Ronny Loew, a LandmarQ Lending mortgage consultant, pointed out that the $6,500 credit can be "the difference between being able to pay seller-paid closing costs or not, it's the difference between being able to pay Realtor commissions or not on a decent-sized home."
The extension will also give buyers stuck in short-sale limbo as well as buyers who couldn't close by Nov. 30 a second chance. Because the existing credit was set to expire the Monday after Thanksgiving, closers had been reporting schedules jam-packed with first-time home buyer deals throughout November. Loew's company stopped scheduling mortgage refinances after mid-November to get as many buyers as possible through the tax credit bottleneck.
Under the extension, home buyers with contracts as of April 30, 2010, can receive the credit so long as they close by June 30.
Not everyone is thrilled that the credit is continuing.
With sales in the Twin Cities metro area picking up from a year ago, St. John's University economics professor Louis Johnston doesn't see why we need more financial incentives for housing ownership. "We already have the mortgage interest deduction to encourage people to buy houses rather than rent. This is just putting another tax credit in the pocket of people who would be buying houses anyway," he said. "My fear about this tax credit is it's just a way to avoid the pain or push the pain off a little farther."
Other economists argue that the credit will artificially keep home prices high, preventing prices from truly hitting bottom.
Expanding the credit will cost an estimated $10.8 billion, according to Congress' Joint Committee on Taxation.
University of Minnesota economics professor Chris Phelan says incentives like these train consumers to wait on the sidelines until someone sweetens the pot. Think of car buyers waiting for auto dealers to offer zero percent financing or shoppers holding out for sale prices at the mall.
"As soon as it looks like there's going to be a housing slump in the future, anyone in their right mind would say, 'Why should I buy a house now? If I wait three months, the government's going to give me $8,000 to buy a house,'" Phelan said. "What that means is that the mere thought of a housing slump causes a housing slump."
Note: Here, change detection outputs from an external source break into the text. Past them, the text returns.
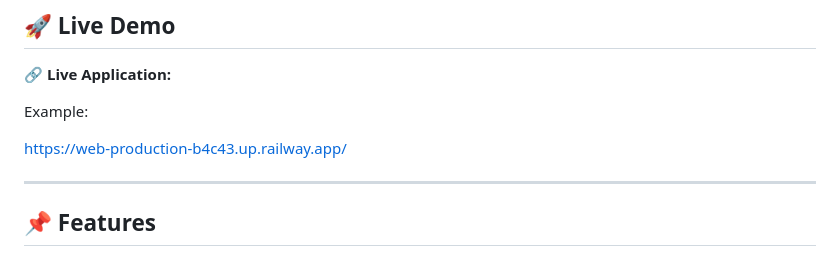
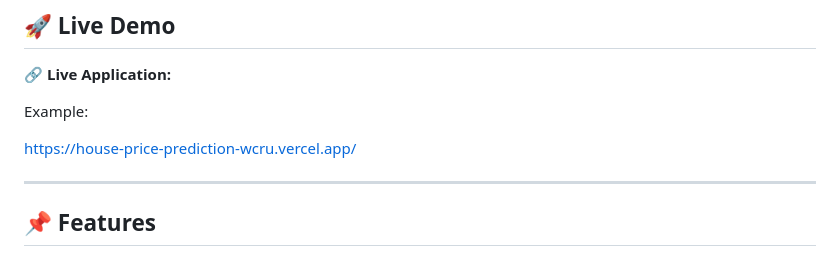
Before and after one commit to omkarsatpute18/House_Price_Prediction, a Markdown page: README.md, the part around the change. GitHub-like rendering.

```diff
--- a/README.md
+++ b/README.md
@@ -12,7 +12,7 @@ This project is built using **Python**, **Scikit-learn**, and **Flask**, with a
 
 Example:
 
-https://web-production-b4c43.up.railway.app/
+https://house-price-prediction-wcru.vercel.app/
 
 ---
 
```
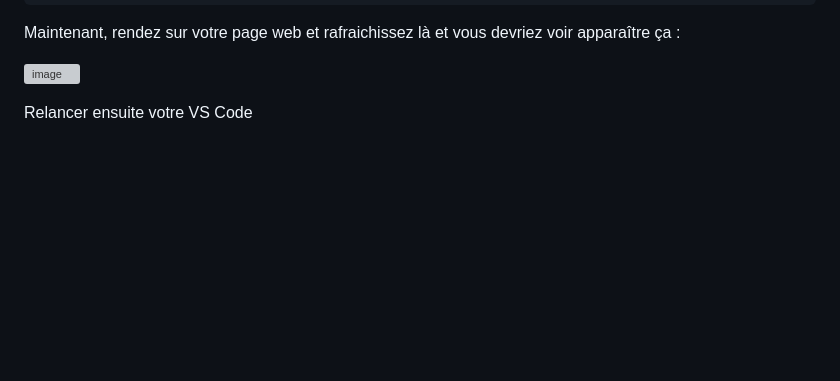
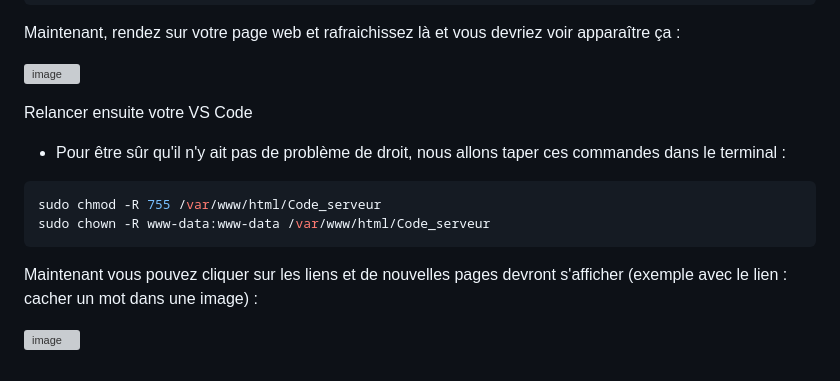
Before and after one commit to Teraxod/Projet_steganographie, a Markdown page: README.md, the part around the change. Rendered like a GitHub page; blank space fills up the shorter version; grey boxes are pictures that could not be loaded.

````diff
--- a/README.md
+++ b/README.md
@@ -251,3 +251,15 @@ Maintenant, rendez sur votre page web et rafraichissez là et vous devriez voir
 ![image](https://github.com/user-attachments/assets/ffbe8874-8389-428a-9763-482527b53ae6)
 
 Relancer ensuite votre VS Code
+
+- Pour être sûr qu'il n'y ait pas de problème de droit, nous allons taper ces commandes dans le terminal :
+```bash
+sudo chmod -R 755 /var/www/html/Code_serveur
+sudo chown -R www-data:www-data /var/www/html/Code_serveur
+```
+
+Maintenant vous pouvez cliquer sur les liens et de nouvelles pages devront s'afficher (exemple avec le lien : cacher un mot dans une image) :
+
+
+
+![image](https://github.com/user-attachments/assets/d05b8860-22ec-4981-a0d9-8ceddd51edab)
````
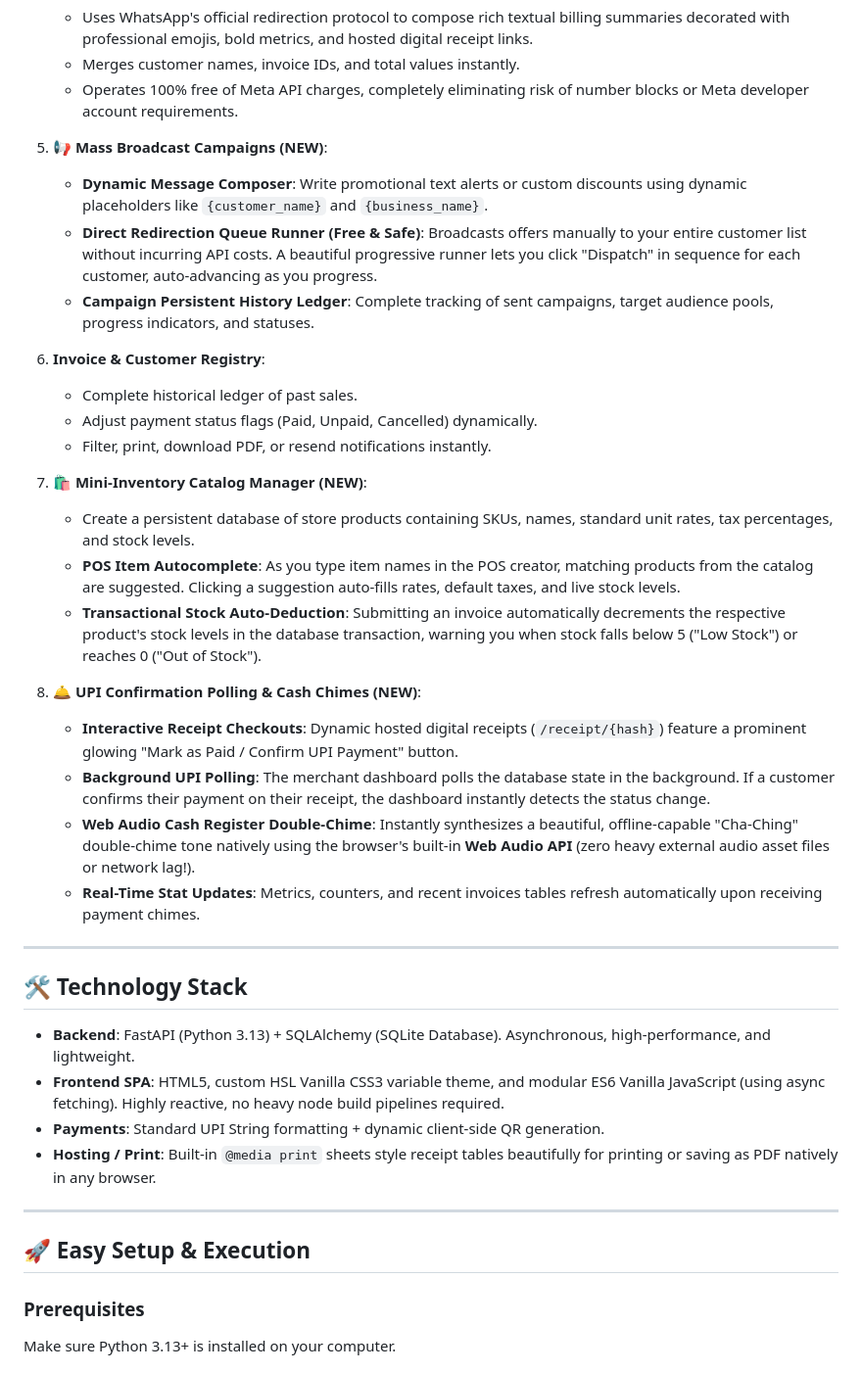
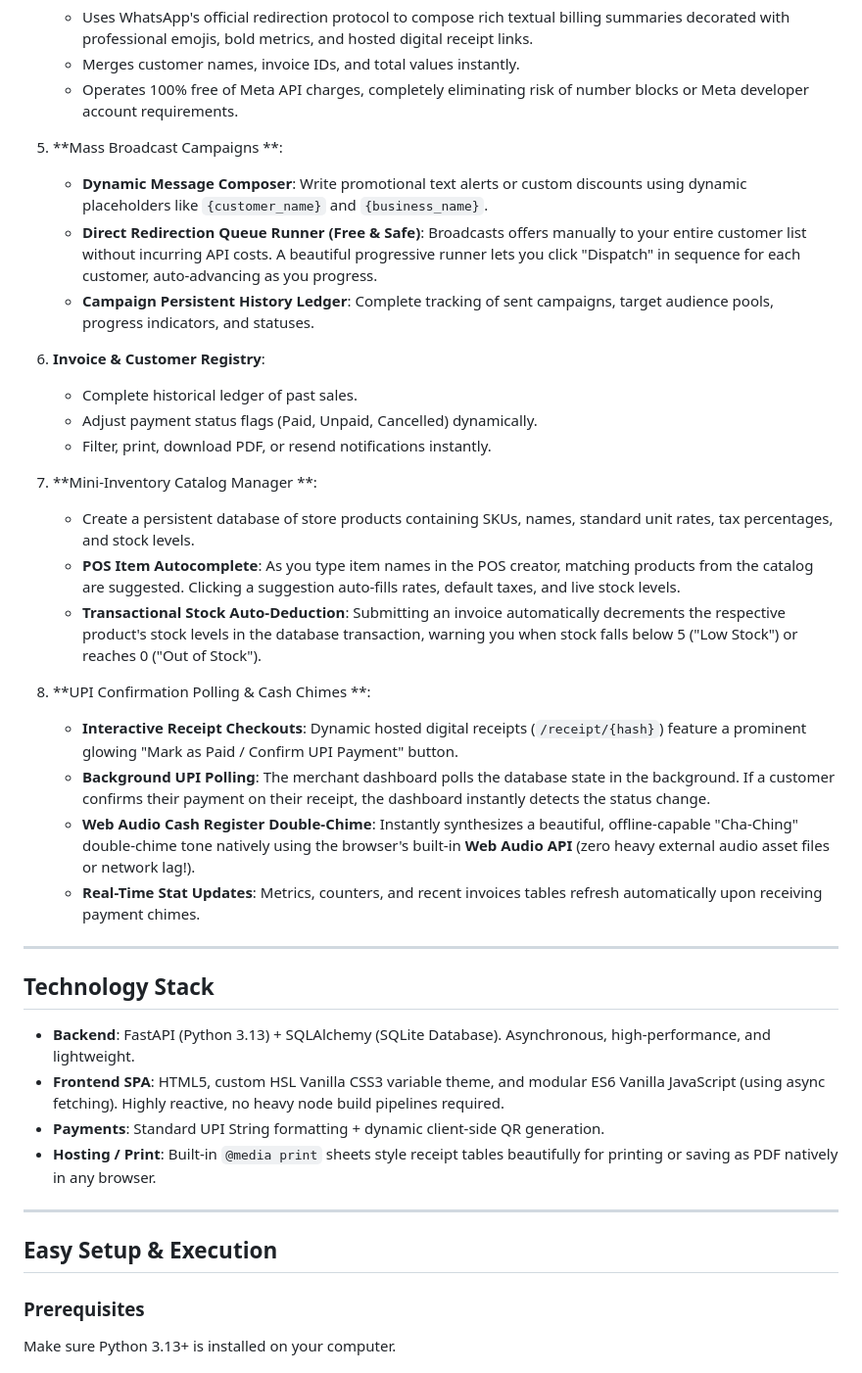
Before and after one commit to suryanshxharma/BillFlow-WA, a Markdown page: README.md, the part around one of its changes. Shown at 98% size. GitHub-like rendering.

```diff
--- a/README.md
+++ b/README.md
@@ -28,7 +28,7 @@ It is designed to be lightweight, incredibly fast, and 100% ready for white-labe
    - Merges customer names, invoice IDs, and total values instantly.
    - Operates 100% free of Meta API charges, completely eliminating risk of number blocks or Meta developer account requirements.
 
-5. **📢 Mass Broadcast Campaigns (NEW)**:
+5. **Mass Broadcast Campaigns **:
    - **Dynamic Message Composer**: Write promotional text alerts or custom discounts using dynamic placeholders like `{customer_name}` and `{business_name}`.
    - **Direct Redirection Queue Runner (Free & Safe)**: Broadcasts offers manually to your entire customer list without incurring API costs. A beautiful progressive runner lets you click "Dispatch" in sequence for each customer, auto-advancing as you progress.
    - **Campaign Persistent History Ledger**: Complete tracking of sent campaigns, target audience pools, progress indicators, and statuses.
@@ -38,12 +38,12 @@ It is designed to be lightweight, incredibly fast, and 100% ready for white-labe
    - Adjust payment status flags (Paid, Unpaid, Cancelled) dynamically.
    - Filter, print, download PDF, or resend notifications instantly.
 
-7. **🛍️ Mini-Inventory Catalog Manager (NEW)**:
+7. **Mini-Inventory Catalog Manager **:
    - Create a persistent database of store products containing SKUs, names, standard unit rates, tax percentages, and stock levels.
    - **POS Item Autocomplete**: As you type item names in the POS creator, matching products from the catalog are suggested. Clicking a suggestion auto-fills rates, default taxes, and live stock levels.
    - **Transactional Stock Auto-Deduction**: Submitting an invoice automatically decrements the respective product's stock levels in the database transaction, warning you when stock falls below 5 ("Low Stock") or reaches 0 ("Out of Stock").
 
-8. **🛎️ UPI Confirmation Polling & Cash Chimes (NEW)**:
+8. **UPI Confirmation Polling & Cash Chimes **:
    - **Interactive Receipt Checkouts**: Dynamic hosted digital receipts (`/receipt/{hash}`) feature a prominent glowing "Mark as Paid / Confirm UPI Payment" button.
    - **Background UPI Polling**: The merchant dashboard polls the database state in the background. If a customer confirms their payment on their receipt, the dashboard instantly detects the status change.
    - **Web Audio Cash Register Double-Chime**: Instantly synthesizes a beautiful, offline-capable "Cha-Ching" double-chime tone natively using the browser's built-in **Web Audio API** (zero heavy external audio asset files or network lag!).
@@ -51,7 +51,7 @@ It is designed to be lightweight, incredibly fast, and 100% ready for white-labe
 
 ---
 
-## 🛠️ Technology Stack
+## Technology Stack
 
 - **Backend**: FastAPI (Python 3.13) + SQLAlchemy (SQLite Database). Asynchronous, high-performance, and lightweight.
 - **Frontend SPA**: HTML5, custom HSL Vanilla CSS3 variable theme, and modular ES6 Vanilla JavaScript (using async fetching). Highly reactive, no heavy node build pipelines required.
@@ -60,7 +60,7 @@ It is designed to be lightweight, incredibly fast, and 100% ready for white-labe
 
 ---
 
-## 🚀 Easy Setup & Execution
+## Easy Setup & Execution
 
 ### Prerequisites
 Make sure Python 3.13+ is installed on your computer.
```
Also changed, not shown: other parts of README.md (+2 -20 lines).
Walker, the real estate agent, doesn't disagree. "It's potentially a huge problem," he said. He figures buyers who would typically wait until after the Super Bowl or until school ends next spring to start their housing hunt will try to find a house before the tax credit expires April 30. Will there be any buyers left in the typically busy spring and summer months? That's anybody's guess.
Others say simply looking at the benefit to home buyers and sellers is missing the point. The tax credit could create jobs and improve neighborhoods.
"Building homes is not just an employment base for those who actually build them; it's an employment base for all of those that make all the materials that go into them," said George Karvel, a real estate professor at the University of St. Thomas.
Said Chris Galler, chief operating officer for the Minnesota Association of Realtors: "The neighborhood stabilization piece of this has been very underestimated. I think all you have to do is talk to people in neighborhoods where values are falling, and we're starting to see a lot more people that owe more on their house than the house is worth ... because all of these foreclosures are dragging the prices down so much."
Karvel's message to the critics: "Everybody should be glad that we're going to do it. Not because we like giving out subsidies, not because we like having a bigger deficit, but our mutual best interest is going to be served if we can get past the stage of having too many houses built and available for purchase."
Kara McGuire • 612-673-7293